When Neos came up with the idea of tangrams, to be honest, I had to look the word up before I knew what they were talking about!

What is a Tangram?

The tangram is a dissection puzzle consisting of seven flat shapes, called tans, which are put together to form shapes. The objective of the puzzle is to form a specific shape (given only an outline or silhouette) using all seven pieces, which may not overlap. It is believed to have been invented in China and carried over to Europe by trading ships in the early 19th century. A Chinese psychologist has termed the tangram “the earliest psychological test in the world”, albeit one made for entertainment rather than for analysis.

This is an example:

 

Why were we so excited with this idea?

We at KingChapman believe in the people inside our client organizations, because we have seen for decades how much people can do if they are given the right mix of best practices and expertise that we bring to our clients. We have seen people achieve amazing results, make great changes in the approaches to their businesses, think about themselves and their companies in new and different ways – all in the pursuit of making the transformation happen in their organizations.

So just like the tangram can change into different shapes, so too can organizations make major changes happen that add material value to themselves, their owners, their employees, their communities and their customers.

Same components + different shape = a transformation

Part of our ‘secret sauce’ in working with organizations that are engaged in a transformational effort is making certain that leaders in the organization are also transforming in the process. As our tagline above says, ‘big change demands big leadership’ in any transformational effort.

How do the leaders change? They grow / expand / develop their leadership capabilities and competencies.

And why do they do this? Because this is what it takes for any organization to truly transform – everyone in the company must transform as well, starting with the leaders of the organization.

Our many thanks to the team at Neos Marketing.

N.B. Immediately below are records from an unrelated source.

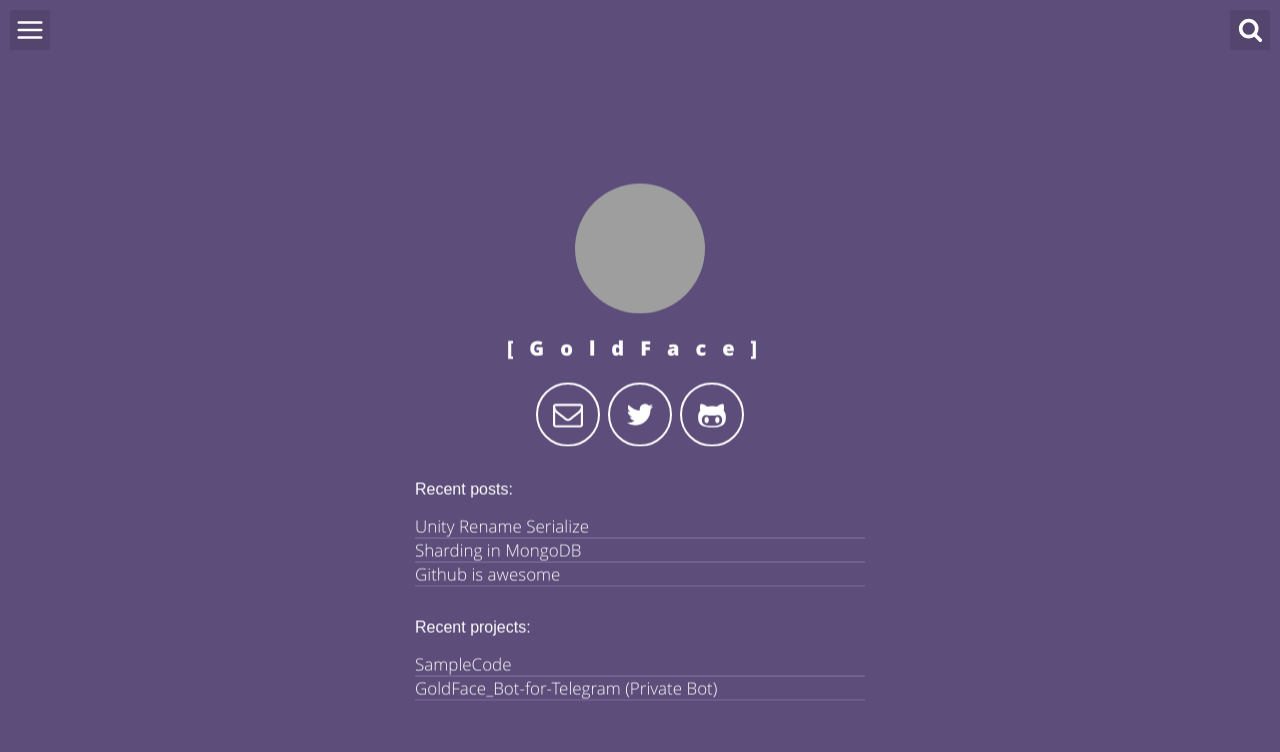
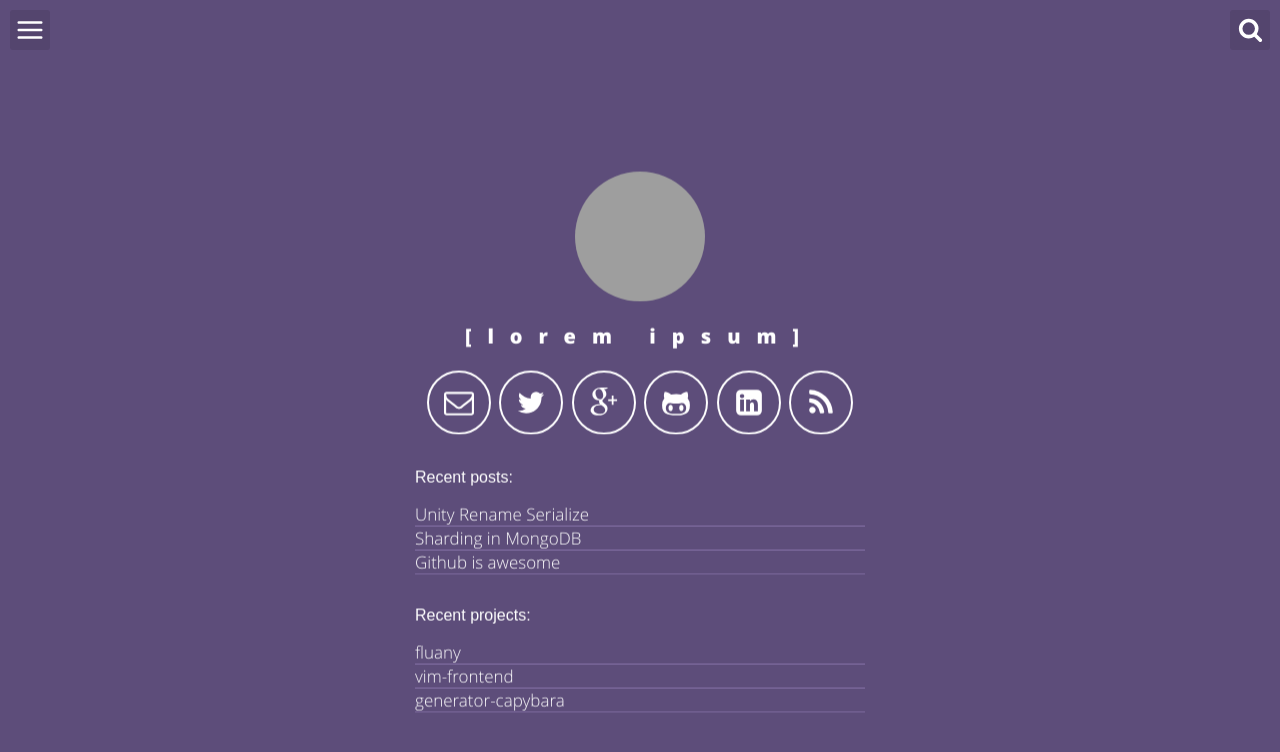
Before and after one commit to goldface/goldface.github.io, a Jekyll site: the page built from index.html, in a window 1280 px wide. Shown: the top 752 px of the page. Built offline with Jekyll 4.4.1, drawn with Linux system fonts in a browser that asks for light colours; grey boxes are pictures that could not be loaded.

Commit message:
- jekyll-template Update

```diff
--- a/_config.yml
+++ b/_config.yml
@@ -1,19 +1,19 @@
 # Site settings
-title: GoldFace - Game Developer
-description: "A blog about GoldFace life ..."
-baseurl: "" #/space-jekyll-template" # for test: remove string '/space-jekyll-template' to ''
-url: "http://goldface.github.io/" # for test: remove string 'http://victorvoid.github.io' to '' but in production: 'https://yourusername.githu.io'
+title: Lorem Ipsum - Web Developer
+description: "A blog about lorem ipsum ..."
+baseurl: "/space-jekyll-template" # for test: remove string '/space-jekyll-template' to ''
+url: "http://victorvoid.github.io/space-jekyll-template/" # for test: remove string 'http://victorvoid.github.io' to '' but in production: 'https://yourusername.github.io'
 
 # User settings
-username: GoldFace
-user_title: GoldFace - Developer
-email: gold_face@naver.com
-twitter_username: goldface__
-github_username:  goldface
-#gplus_username:  #loremipsum
-#linkedin_public_url: #loremipsum # Example: For public profile 'www.linkedin.com/in/john-smith', 'john-smith' is your linkedin_public_url
-#disqus_username: #loremipsum
-profile_picture: http://goldface.kr/bootstrap/assets/images/profile.png
+username: lorem ipsum
+user_title: Lorem Ipsum - FrontEnd
+email: lorem.lorem@ipsum.com
+twitter_username: loremipsum
+github_username:  loremipsum
+gplus_username:  loremipsum
+linkedin_public_url: loremipsum # Example: For public profile 'www.linkedin.com/in/john-smith', 'john-smith' is your linkedin_public_url
+disqus_username: loremipsum
+profile_picture: https://68.media.tumblr.com/93f384858e9273d5b980b418e2f2f4d5/tumblr_o5i2aybLJG1uapsfmo2_250.png
 
 # Build settings
 markdown: kramdown
@@ -47,11 +47,11 @@ links:
       key_trigger: 5
   section_2:
     - title: github
-      url: http://www.github.com/goldface
+      url: http://www.github.com/victorvoid
       new_tab: true
       key_trigger: g
     - title: twitter
-      url: http://www.twitter.com/goldfcae__
+      url: http://www.twitter.com/victorvoid
       key_trigger: t
     - title: search
       url: ""
@@ -59,10 +59,12 @@ links:
 
 # projects in header index
 projects:
-  - name: SampleCode
-    url: https://github.com/goldface/SampleCode
-  - name: GoldFace_Bot-for-Telegram (Private Bot)
-    url: https://github.com/goldface/GoldFace_Bot-for-Telegram
+  - name: fluany
+    url: https://github.com/fluany/fluany
+  - name: vim-frontend
+    url: https://github.com/victorvoid/vim-frontend
+  - name: generator-capybara
+    url: https://github.com/victorvoid/generator-capybara
 
 # exclude my node related stuff
 exclude: ['package.json', 'src', 'node_modules']
--- a/_includes/header-default.html
+++ b/_includes/header-default.html
@@ -18,21 +18,21 @@
                 <svg class="icon icon-twitter"><use xlink:href="#icon-twitter"></use></svg>
             </a>
 
-<!--             <a aria-label="My Google Plus" title="Show my feed" target="_blank" href="https://plus.google.com/u/0/+{{site.gplus_username}}/posts">
+            <a aria-label="My Google Plus" title="Show my feed" target="_blank" href="https://plus.google.com/u/0/+{{site.gplus_username}}/posts">
                 <svg class="icon icon-google-plus"><use xlink:href="#icon-google-plus"></use></svg>
-            </a> -->
+            </a>
 
             <a aria-label="My Github" title="Show my projects" target="_blank" href="https://github.com/{{site.github_username}}">
                 <svg class="icon icon-github-alt"><use xlink:href="#icon-github-alt"></use></svg>
             </a>
 
-<!--             <a aria-label="My LinkedIn" title="Show my linkedin profile" target="_blank" href="https://www.linkedin.com/in/{{site.linkedin_public_url}}">
+            <a aria-label="My LinkedIn" title="Show my linkedin profile" target="_blank" href="https://www.linkedin.com/in/{{site.linkedin_public_url}}">
                 <svg class="icon icon-linkedin"><use xlink:href="#icon-linkedin"></use></svg>
-            </a> -->
+            </a>
 
-            <!-- <a aria-label="Use the RSS to get updated" title="Register for my RSS" target="_blank" href="{{ "/feed.xml" | prepend: site.baseurl }}">
+            <a aria-label="Use the RSS to get updated" title="Register for my RSS" target="_blank" href="{{ "/feed.xml" | prepend: site.baseurl }}">
                 <svg class="icon icon-rss"><use xlink:href="#icon-rss"></use></svg>
-            </a> -->
+            </a>
         </div>
 
         <ul class="recent">
--- a/about.html
+++ b/about.html
@@ -5,7 +5,7 @@ permalink: /about/index.html
 description: "Some description about Victor Igor..."
 ---
 
-<img itemprop="image" class="img-rounded about_perfil" src="http://goldface.kr/bootstrap/assets/images/profile.png" alt="My profile">
+<img itemprop="image" class="img-rounded about_perfil" src=" https://68.media.tumblr.com/93f384858e9273d5b980b418e2f2f4d5/tumblr_o5i2aybLJG1uapsfmo2_250.png" alt="My profile">
 
 <h2>My projects</h2>
 
--- a/src/styl/_header.styl
+++ b/src/styl/_header.styl
@@ -47,6 +47,7 @@ $bg
 		font-size rem(30px)
 		line-height 1
 		display block
+		font-variant-ligatures none
 		letter-spacing 9px
 		+above(cut)
 			letter-spacing 16px
```
Also changed, not shown: assets/css/main.css, 1 other file.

This tangram idea is a brilliant demonstration of what KingChapman is all about – transformation of organizations to drive big time gains in value.

 

Another way to drive transformation in organizations is through a ‘breakthrough project’.  To learn more about how to implement this in your organization, download our white paper, “7 Elements for Chartering a Breakthrough Project”.

In it you will learn:

  • what a ‘Breakthrough Project’ is and why it’s critical to organizational transformation
  • why creating a ‘charter’ is a critical step in the process
  • the critical roles that key people must play in the project to enhance success

    Back To Top